The tech industry fueled extraordinary demand for housing in San Francisco during the longest economic expansion cycle on record, while simultaneously heightening the market’s vulnerability to an economic downturn in the process. Historically, the market outperforms during expansion, but it also suffers substantially in recessions, and the latest cycle has seen those trends continue and exaggerate.
Led by tech firms, roughly 350,000 jobs were created in the metro division in the 2010’s economic expansion period, including more than 35,000 jobs added in 2019. On a national scale, coronavirus recession job losses wiped out all gains made in the 2010’s expansion cycle, but job growth was so strong in San Francisco over the past decade, the market did not give up all of its expansion cycle gains in the recent downturn.
Fintech start-ups like SoFi, Affirm, and Lending Club had been a bright spot, boosting employment within the sector, which was gaining momentum heading into 2020 since stagnating in 2017. However, even financial service firms have suffered losses in the coronavirus -pandemic recession. Lending Club laid off 460 employees in April 2020, accounting for 30% of its workforce. The local finance sector was devastated in the dot-com crash and slowly recovered from 2007–09 credit crisis consolidations. Employment in financial activities finally rose above its 2007 pre-recession peak late in the 2010’s economic expansion cycle, but never returned to levels achieved in the 1990’s.

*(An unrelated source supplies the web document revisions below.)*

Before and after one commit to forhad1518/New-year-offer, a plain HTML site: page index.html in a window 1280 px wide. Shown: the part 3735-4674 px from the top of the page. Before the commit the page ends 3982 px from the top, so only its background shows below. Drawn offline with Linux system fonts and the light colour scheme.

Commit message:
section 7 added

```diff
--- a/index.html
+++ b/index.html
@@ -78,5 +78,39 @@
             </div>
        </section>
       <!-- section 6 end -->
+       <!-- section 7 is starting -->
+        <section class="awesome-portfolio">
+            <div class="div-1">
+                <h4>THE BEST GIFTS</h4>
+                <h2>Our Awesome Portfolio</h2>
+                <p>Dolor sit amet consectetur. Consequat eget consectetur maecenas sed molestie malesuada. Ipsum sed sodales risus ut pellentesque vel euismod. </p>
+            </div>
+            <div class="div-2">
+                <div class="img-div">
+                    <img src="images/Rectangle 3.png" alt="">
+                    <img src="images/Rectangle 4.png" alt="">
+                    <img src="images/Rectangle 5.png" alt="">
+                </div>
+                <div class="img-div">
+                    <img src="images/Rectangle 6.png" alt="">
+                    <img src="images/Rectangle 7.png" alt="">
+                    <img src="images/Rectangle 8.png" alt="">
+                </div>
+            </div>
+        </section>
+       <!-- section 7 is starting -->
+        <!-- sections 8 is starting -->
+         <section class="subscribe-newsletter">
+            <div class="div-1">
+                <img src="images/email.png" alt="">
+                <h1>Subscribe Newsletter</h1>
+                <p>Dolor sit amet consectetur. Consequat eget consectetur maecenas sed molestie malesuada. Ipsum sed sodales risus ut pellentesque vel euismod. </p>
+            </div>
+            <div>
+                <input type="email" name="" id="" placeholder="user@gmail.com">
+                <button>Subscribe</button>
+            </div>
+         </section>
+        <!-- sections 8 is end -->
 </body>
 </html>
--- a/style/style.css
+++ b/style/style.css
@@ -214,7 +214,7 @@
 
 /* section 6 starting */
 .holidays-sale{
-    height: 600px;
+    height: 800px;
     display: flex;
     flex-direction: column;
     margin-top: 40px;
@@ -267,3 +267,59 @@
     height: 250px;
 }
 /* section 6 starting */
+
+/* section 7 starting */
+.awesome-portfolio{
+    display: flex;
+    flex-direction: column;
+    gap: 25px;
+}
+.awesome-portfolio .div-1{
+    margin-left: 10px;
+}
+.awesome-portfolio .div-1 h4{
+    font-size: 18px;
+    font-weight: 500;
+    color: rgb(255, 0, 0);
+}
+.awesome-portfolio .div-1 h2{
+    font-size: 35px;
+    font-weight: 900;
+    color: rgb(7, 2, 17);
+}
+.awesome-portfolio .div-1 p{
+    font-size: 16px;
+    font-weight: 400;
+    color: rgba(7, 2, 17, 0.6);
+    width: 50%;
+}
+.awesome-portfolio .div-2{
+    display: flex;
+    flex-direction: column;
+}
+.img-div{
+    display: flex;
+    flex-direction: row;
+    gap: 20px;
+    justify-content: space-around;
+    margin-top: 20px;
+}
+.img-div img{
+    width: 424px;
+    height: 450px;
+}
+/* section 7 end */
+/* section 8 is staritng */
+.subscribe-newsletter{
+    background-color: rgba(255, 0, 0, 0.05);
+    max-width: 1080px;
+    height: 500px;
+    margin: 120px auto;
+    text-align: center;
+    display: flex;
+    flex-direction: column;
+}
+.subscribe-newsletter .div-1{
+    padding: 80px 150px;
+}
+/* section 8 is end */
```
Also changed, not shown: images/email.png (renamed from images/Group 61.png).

San Francisco’s economy was roaring ahead into 2020, as it typically does in expansion periods. Professional and business services – by far the market’s largest employment and office using sector – was expanding by more than 3% annually before the coronavirus pandemic hit in March. Since the city’s early gold rush founding, San Francisco has experienced rapid booms and busts, and the pandemic recession has once again impacted the local economy sharply, as history repeats itself. Based on rapid rent and pricing gains during the expansion, pockets of commercial real estate and a heightened vulnerability to a downfall.
Office Market Report

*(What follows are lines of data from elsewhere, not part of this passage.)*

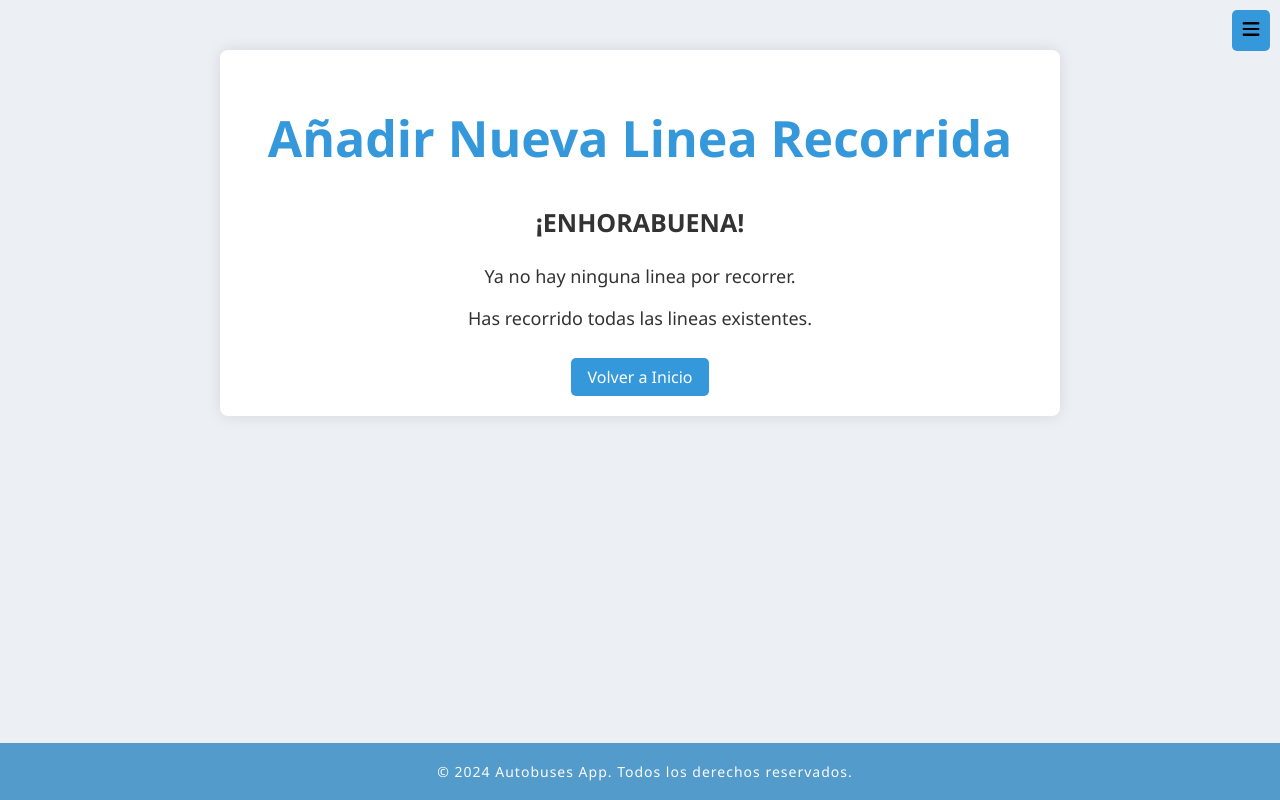
After one commit to nachodorado98/Flask-Autobuses, a Python web app: template python/src/templates/anadir_linea.html in a window 1280 px wide. The commit adds this page. Run offline with Jinja, Linux system fonts and the light colour scheme; the template is opened without the code that fills it, so the values that code supplies are empty.

Commit message:
Creacion pagina añadir lineas recorridas

```diff
--- a/python/src/__init__.py
+++ b/python/src/__init__.py
@@ -1,6 +1,7 @@
 from flask import Flask
 
 from .blueprints.inicio import bp_inicio
+from .blueprints.anadir_linea import bp_anadir_linea
 
 # Funcion para crear la instancia de la aplicacion
 def crear_app(configuracion:object)->Flask:
@@ -10,5 +11,6 @@ def crear_app(configuracion:object)->Flask:
 	app.config.from_object(configuracion)
 
 	app.register_blueprint(bp_inicio)
+	app.register_blueprint(bp_anadir_linea)
 
 	return app
--- a/python/src/blueprints/inicio.py
+++ b/python/src/blueprints/inicio.py
@@ -4,7 +4,7 @@ from src.database.conexion import Conexion
 
 bp_inicio=Blueprint("inicio", __name__)
 
-@bp_inicio.route("/", methods=["GET"])
+@bp_inicio.route("/")
 def inicio():
 
 	con=Conexion()
--- a/python/src/static/css/main.css
+++ b/python/src/static/css/main.css
@@ -1,3 +1,4 @@
+/*---------------------------------------------INICIO-------------------------------------------------*/
 body {
     margin: 0;
     padding: 0;
@@ -115,7 +116,7 @@ body {
     margin-top: 20px;
 }
 
-.mensaje-no_autobuses {
+.mensaje-no-autobuses {
     font-size: 18px;
     color: #333;
 }
@@ -148,3 +149,89 @@ footer {
     opacity: 0.8;
     letter-spacing: 1px;
 }
+
+/*---------------------------------------------ANADIR LINEA--------------------------------------------*/
+
+.contenedor-form {
+    text-align: center;
+    margin: 50px auto;
+    max-width: 600px;
+    background-color: #ffffff;
+    padding: 30px;
+    border-radius: 8px;
+    box-shadow: 0 0 15px rgba(0, 0, 0, 0.2);
+}
+
+.titulo-form {
+    font-size: 32px;
+    color: #3498db;
+    margin-bottom: 20px;
+}
+
+.form {
+    display: flex;
+    flex-direction: column;
+    align-items: center;
+}
+
+.label-form {
+    font-size: 18px;
+    color: #333;
+    margin-bottom: 10px;
+}
+
+.seleccion {
+    width: 100%;
+    padding: 15px;
+    margin-bottom: 20px;
+    border: 2px solid #3498db;
+    border-radius: 5px;
+    font-size: 16px;
+    color: #555;
+}
+
+.seleccion-button {
+    padding: 15px 30px;
+    background-color: #3498db;
+    color: #fff;
+    text-decoration: none;
+    border: none;
+    border-radius: 5px;
+    font-size: 18px;
+    cursor: pointer;
+    transition: background-color 0.3s ease-in-out;
+}
+
+.seleccion-button:hover {
+    background-color: #2980b9;
+}
+
+.no-lineas {
+    text-align: center;
+    margin-top: 20px;
+}
+
+.mensaje-no-lineas-titulo {
+    font-size: 25px;
+    color: #333;
+}
+
+.mensaje-no-lineas {
+    font-size: 18px;
+    color: #333;
+}
+
+.no-linea-button {
+    display: inline-block;
+    margin-top: 10px;
+    padding: 8px 16px;
+    background-color: #3498db;
+    color: #fff;
+    text-decoration: none;
+    border-radius: 5px;
+    transition: background-color 0.3s ease-in-out;
+}
+
+.no-linea-button:hover {
+    background-color: #2980b9;
+}
--- /dev/null
+++ b/python/src/templates/anadir_linea.html
@@ -0,0 +1,41 @@
+{% extends 'inicio.html' %}
+
+{% block titulo %}
+
+<h1>Añadir Nueva Linea Recorrida</h1>
+
+{% endblock titulo %}
+
+{% block principal %}
+
+{% if lineas %}
+
+<div class="contenedor-form">
+    <h2 class="texto-seleccionar">Selecciona una de las lineas</h2>
+    <form action="/insertar_linea" method="POST" class="form">
+        <select name="linea" id="linea" class="seleccion">
+
+            {% for linea in lineas %}
+            	<option value="{{ linea[0] }}">
+            		Linea {{ linea[1] }} {{ linea[2] }} - {{ linea[3] }}
+            	</option>
+            {% endfor %}
+
+        </select>
+        <input type="submit" value="Añadir linea" class="seleccion-button">
+    </form>
+</div>
+
+{% else %}
+
+<div class="no-lineas">
+    <p class="mensaje-no-lineas-titulo"><strong>¡ENHORABUENA!</strong></p>
+    <p class="mensaje-no-lineas">Ya no hay ninguna linea por recorrer.</p>
+    <p class="mensaje-no-lineas">Has recorrido todas las lineas existentes.</p>
+    <a href="/" class="no-linea-button">Volver a Inicio</a>
+</div>
+
+{% endif %}
+
+
+{% endblock principal %}
--- a/python/src/templates/inicio.html
+++ b/python/src/templates/inicio.html
@@ -23,6 +23,7 @@
         <div class="navbar" id="navbar">
             <ul>
                 <li><a href="/">Inicio</a></li>
+                <li><a href="/anadir_linea">Añadir Linea Recorrida</a></li>
             </ul>
         </div>
 
@@ -46,8 +47,8 @@
             {% else %}
 
             <div class="no-autobuses">
-                <p class="mensaje-no_autobuses">No hay lineas recorridas aún...</p>
-                <a href="#" class="nueva-linea-button">Añadir Nueva Linea Recorrida</a>
+                <p class="mensaje-no-autobuses">No hay lineas recorridas aún...</p>
+                <a href="/anadir_linea" class="nueva-linea-button">Añadir Nueva Linea Recorrida</a>
             </div>
 
             {% endif %}
```
Also changed, not shown: python/src/blueprints/anadir_linea.py (added, +33 -0 lines), python/src/database/conexion.py (+26 -3 lines), python/tests/testapp/test_anadir_linea.py (added, +78 -0 lines), python/tests/testdatabase/test_tablas.py (+76 -0 lines), python/tests/testapp/test_inicio.py (renamed from python/tests/testapp/test_app.py).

The tech sector drove demand for office space in San Francisco to new heights over the past decade, but the coronavirus pandemic has rocked some of the market’s major tenants and sent the economy into a recession. Sublease availability was already rising before the coronavirus outbreak, and now overall demand for space in the market is falling quickly as remote work gains traction. Leasing volume quickly dropped to roughly 85%of its pre-pandemic level and has yet to show signs of a rebound heading into the new year.
Access to cheap capital and an expanding global economy led by technological advancements drove Bay Area commercial real estate markets to new heights over the past decade. Changes in trade policy and slowing global growth presented headwinds to the economy in the mature phases of the expansion cycle, but the lingering shutdown in response to the coronavirus pandemic has sent the country into a deep and rapid recession. The success of mitigation efforts and federal bailouts, in addition to behavior changes in response to the pandemic, will have a profound impact on national economic recovery and commercial real estate demand.
Real estate investment trusts have stockpiled cash amid the uncertain economic times and lenders were swamped by small-business owners looking for relief as emergency actions in response to the coronavirus closed down tens of thousands of restaurants, bars, theaters, gyms and stores across the country. Business closures in San Francisco are already elevated well above that of other metro’s according to Yelp, and the Bay Area is still slowly opening in the new year following a second surge of coronavirus cases. Non-essential workers are advised to remain away from offices again, and most are planning for a potential return in the summer of 2021 at this point. We will be updating o more information becomes available.
Information and analysis provided by CoStar Analytics